Kirk often says that “All roads lead to core values,” and that’s the case here. Think about what you want from your practice—what are your visions and goals for it? What kind of care do you want to provide to your patients? What kind of life do you want? Answer those questions and you’ll have a better idea of what your patient number should be. More doesn’t necessarily mean better, and you can run a successful practice and have a great life without wearing yourself out. You just need to think better about how you and your team can move in that direction.
Improving Your Practice

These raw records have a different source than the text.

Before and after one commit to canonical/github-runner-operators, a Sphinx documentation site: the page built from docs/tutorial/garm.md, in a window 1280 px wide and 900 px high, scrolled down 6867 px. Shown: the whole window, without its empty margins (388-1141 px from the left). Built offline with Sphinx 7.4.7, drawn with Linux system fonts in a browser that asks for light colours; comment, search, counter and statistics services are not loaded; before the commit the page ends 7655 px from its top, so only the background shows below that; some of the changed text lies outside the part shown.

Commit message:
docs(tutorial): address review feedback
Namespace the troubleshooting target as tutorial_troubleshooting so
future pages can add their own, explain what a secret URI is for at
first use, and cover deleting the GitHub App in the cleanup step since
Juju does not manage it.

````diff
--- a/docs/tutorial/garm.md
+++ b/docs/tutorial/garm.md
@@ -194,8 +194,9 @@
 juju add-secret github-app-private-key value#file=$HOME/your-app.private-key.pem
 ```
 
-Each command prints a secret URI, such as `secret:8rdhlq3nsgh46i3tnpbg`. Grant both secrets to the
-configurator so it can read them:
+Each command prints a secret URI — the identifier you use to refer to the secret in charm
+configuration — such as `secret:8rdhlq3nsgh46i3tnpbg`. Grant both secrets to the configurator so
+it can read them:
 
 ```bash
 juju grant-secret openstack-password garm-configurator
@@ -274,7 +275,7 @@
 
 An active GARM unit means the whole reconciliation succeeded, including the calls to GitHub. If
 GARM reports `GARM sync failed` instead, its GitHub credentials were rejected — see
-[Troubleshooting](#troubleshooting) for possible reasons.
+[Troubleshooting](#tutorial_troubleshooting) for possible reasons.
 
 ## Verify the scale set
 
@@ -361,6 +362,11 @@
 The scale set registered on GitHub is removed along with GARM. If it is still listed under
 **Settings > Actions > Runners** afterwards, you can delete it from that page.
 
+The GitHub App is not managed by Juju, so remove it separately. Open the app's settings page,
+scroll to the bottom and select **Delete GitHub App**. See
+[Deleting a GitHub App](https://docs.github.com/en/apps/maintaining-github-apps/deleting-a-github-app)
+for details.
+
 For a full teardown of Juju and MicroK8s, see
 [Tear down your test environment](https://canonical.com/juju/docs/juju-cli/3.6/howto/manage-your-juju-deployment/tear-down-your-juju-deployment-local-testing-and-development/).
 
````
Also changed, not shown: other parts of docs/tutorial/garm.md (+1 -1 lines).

You don’t have to run the perfect practice, but there’s always something you can tweak to get better. Look at your capacity—how full is your schedule? You don’t want it to be full of holes, so work on filling the open time in it. The doctor’s schedule should be full 95% of the time, and the hygienist’s 92% of the time, so make sure you have policies and systems in place to keep the schedule tight:
- Have a short call list so you can get ahold of patients at a moment’s notice to fill cancellations
- Pay attention to your unscheduled treatment and re-care lists
- Don’t fill your schedule with patients you know will cancel
- Use an RFR (Reason for Return) to get patients to come back
Cancellations are a big detriment to a practice’s function, so it’s important to work on filling your practice with reliable patients. A smaller number of reliable, active patients is much more profitable than a large number of inactive patients who either don’t show or cancel.
Attrition, or the natural loss of patients, occurs at a rate of around 15%, so factor that into your patient count. If you have 1,500 patients, you’re losing 225 patients each year, so it becomes necessary to add more. When you feel the need to increase your patient number, however, first examine your active patient count—there’s often some unscheduled active patients you can get into the schedule instead of bringing on new patients. This will allow you to increase your productivity without potentially pushing yourself past your capacity, helping you to avoid burnout while also providing your existing patients with the appropriate care.
No practice is the same, so find what works for you. Your patient number may be different, but if you’re exhausted, you’ll know it, and then it’s time to make some changes. It’s so easy to fall into the mindset that “more, more, more” will make you wildly successful, but you can have such an amazing life without wearing yourself out. Like Kirk says, “Time is the new rich,” so give yourself the time to enjoy the life you’ve created. Contact the ACT coaches and let us work with you to examine your patient numbers and create a plan to build you a Better Practice, and a Better Life!
Angela Heathman is a Lead Practice Coach at ACT